China’s competitive advantage in manufacturing is their near unlimited supply of cheap labor. So the more time a person needs to spend in manufacturing a product and the less likely it is that it can be automated by a machine, the more likely it is going to be far cheaper to be sourced in China than it can be in a Western country.

A lot of new importers want to import electronics from China (which is generally a horrible idea in my experience if for no other reason than the amount of competition one faces). However, electronics are normally designed by very highly skilled computer scientists and engineers and the amount of assembly line labor involved is a low cost relative to the cost of research and development. Therefore, electronics are often not a good item to import. In fact, if you go shopping in China, you might be surprised to find that while clothing (a very labor intensive item) can be as much as 90% cheaper than in the West electronics are relatively comparable in price.

Do a survey of a few products in your house and look at where they were made. You’ll find the very high tech products are made in countries like the USA, Japan, etc. and the simplest products are made in countries like China

Secret #8: Pick a Product That Isn’t Counterfeit/Trademarked/Patented

Hopefully this point makes sense without explanation but for some it may not. More over, it’s easy for even the most intellectual property conscious individual to run into problems when importing from China.

Do not import counterfeit products. This goes without saying. If there is a brand name attached to a product that you recognize in the west, i.e. Apple, Samsung, Gucci, Rolex, etc. then this product is almost certainly counterfeit. If you see a little ® or ™ sign beside a product, then it is trademarked and therefore a counterfeit product. Most individuals do not accidentally import branded products (but quite a few try to deliberately import such products) so hopefully this will not be an issue for you.

However, it is sometimes easy to accidentally import patented products, which are in essence counterfeit products. China takes intellectual property laws like patents quite a bit more liberally than we do in the West, which is probably no surprise to many. That aside, a patent valid in the USA or other country is not necessarily applicable in China, which muddies the water even further. A Supplier will not hesitate to sell you a product that is patented in your home country and more importantly, they won’t research whether a product is patented in your country. That’s your job.

coffee sleeve

The incredible cylindrical, cardboard, PATENTED, Starbucks coffee cup sleeve.

Determining whether a product is patented is simple. Most patented products clearly say on the product packaging that they are patented.  If you’ve seen many different brands of a particular product being sold in stores, then it probably is not patented. If a product has been around for a very long time (generally 20 years or more) then it probably isn’t patented.



Want to find out how to find products to import when you have no idea to start? Why should you NOT use Alibaba to look for Suppliers and where SHOULD you look? Join the course today
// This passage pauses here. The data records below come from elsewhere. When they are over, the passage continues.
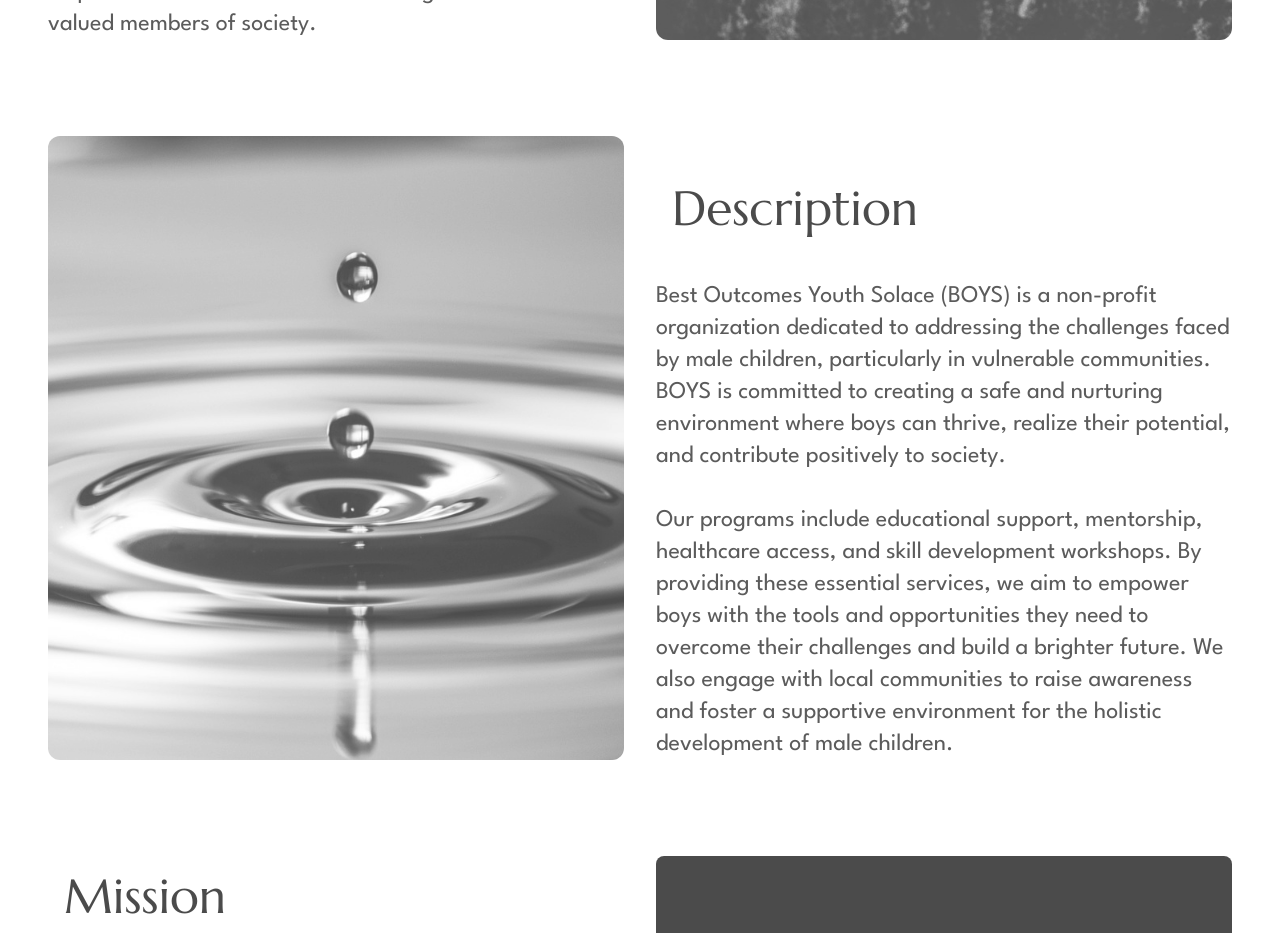
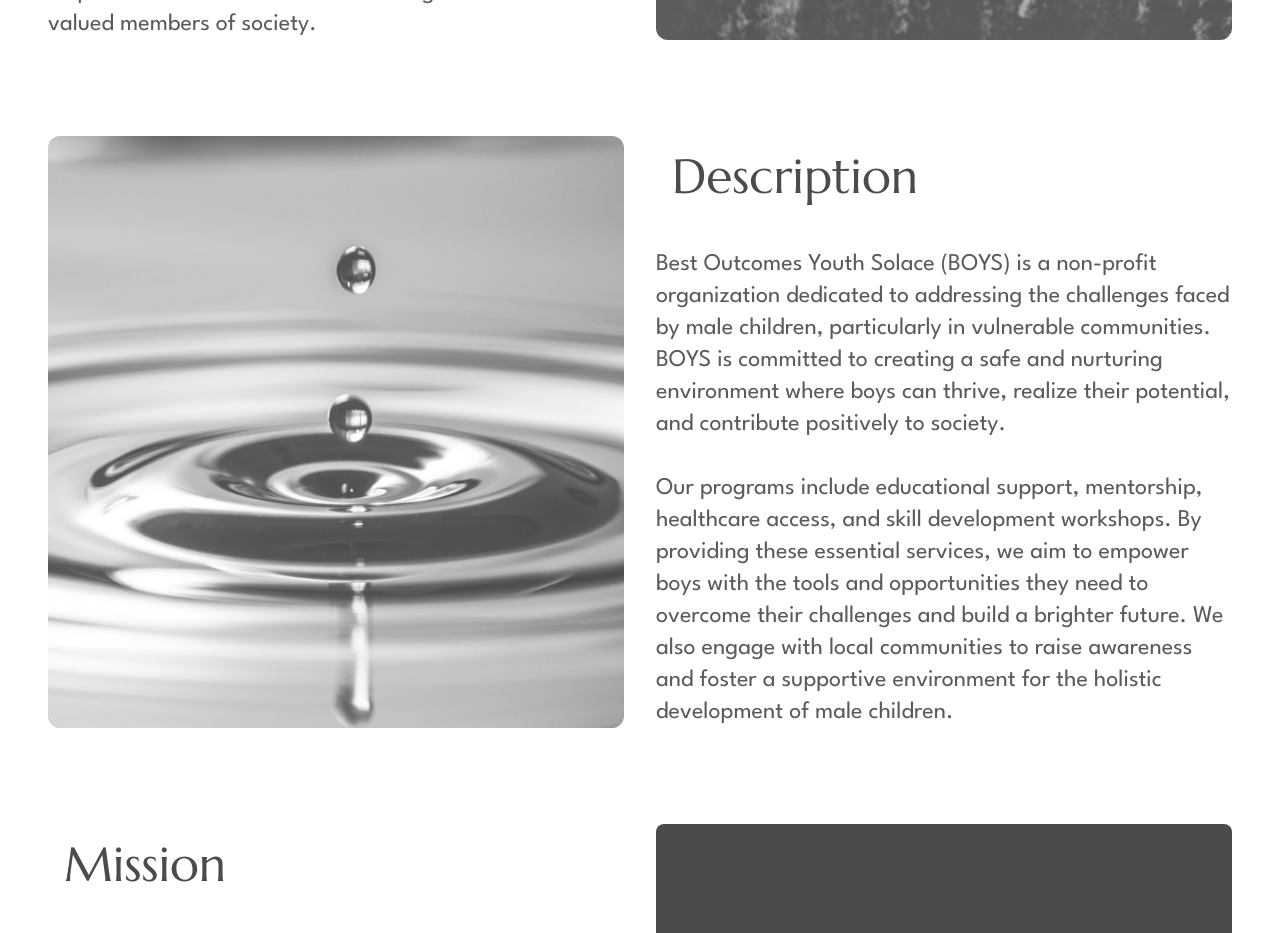
Before and after one commit to KaizeninCode/boys, a Next.js app: page / in a window 1280 px wide. Shown: the part 1580-2513 px from the top of the page. Built offline with nearby package versions, Linux system fonts and the light colour scheme.

Commit message:
Fix About section text alignment

```diff
--- a/app/components/About.tsx
+++ b/app/components/About.tsx
@@ -35,7 +35,7 @@ const About = () => {
         <div className="lg:grid lg:grid-cols-2 lg:gap-8 lg:mt-16">
           <div className="bg-about-2 bg-cover bg-center rounded-xl" />
           <div>
-            <h1 className="lg:text-5xl text-xl font-marcellus lg:mb-8 mb-4 mt-8 bg-white text-black w-fit lg:p-4 p-2 rounded-lg">
+            <h1 className="lg:text-5xl text-xl font-marcellus lg:mb-8 mb-4 bg-white text-black w-fit lg:p-4 p-2 rounded-lg">
               Description
             </h1>
             <p className="lg:text-2xl text-lg">
```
Like Us on Facebook for tips on finding great products to import (and tons more)

    • David Bryant
    • David Bryant
    • David Bryant
    • David Bryant
    • David Bryant
        • David Bryant
        • David Bryant
    • David Bryant
    • David Bryant
    • David Bryant
    • David Bryant
    • David Bryant
    • David Bryant
    • David Bryant
    • David Bryant
    • David Bryant
    • David Bryant
    • David Bryant
    • David Bryant
    • David Bryant
    • David Bryant

Add a Comment

Your email address will not be published. Required fields are marked *